__Prompt__: Could you copy exactly the lines from the one containing "proofreading" through the last line of the records below, and nothing else?

Modification records:

-.-.-

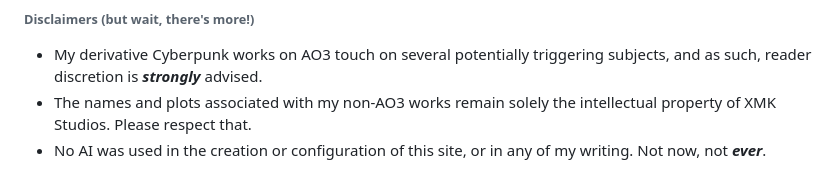
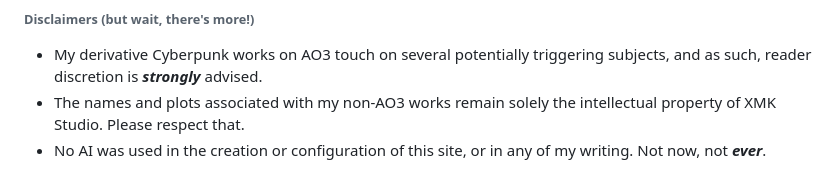
Before and after one commit to xmkstudio/xmkstudio.github.io, a Markdown page: README.md, the part around the change. Rendered like a GitHub page.

Commit message:
proofreading

```diff
--- a/README.md
+++ b/README.md
@@ -34,5 +34,5 @@
 
 ###### Disclaimers (but wait, there's more!)
 - My derivative Cyberpunk works on AO3 touch on several potentially triggering subjects, and as such, reader discretion is ***strongly*** advised.
-- The names and plots associated with my non-AO3 works remain solely the intellectual property of XMK Studios. Please respect that.
+- The names and plots associated with my non-AO3 works remain solely the intellectual property of XMK Studio. Please respect that.
 - No AI was used in the creation or configuration of this site, or in any of my writing. Not now, not ***ever***.
```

-.-.-

__Exercise solution__:
proofreading

```diff
--- a/README.md
+++ b/README.md
@@ -34,5 +34,5 @@
 
 ###### Disclaimers (but wait, there's more!)
 - My derivative Cyberpunk works on AO3 touch on several potentially triggering subjects, and as such, reader discretion is ***strongly*** advised.
-- The names and plots associated with my non-AO3 works remain solely the intellectual property of XMK Studios. Please respect that.
+- The names and plots associated with my non-AO3 works remain solely the intellectual property of XMK Studio. Please respect that.
 - No AI was used in the creation or configuration of this site, or in any of my writing. Not now, not ***ever***.
```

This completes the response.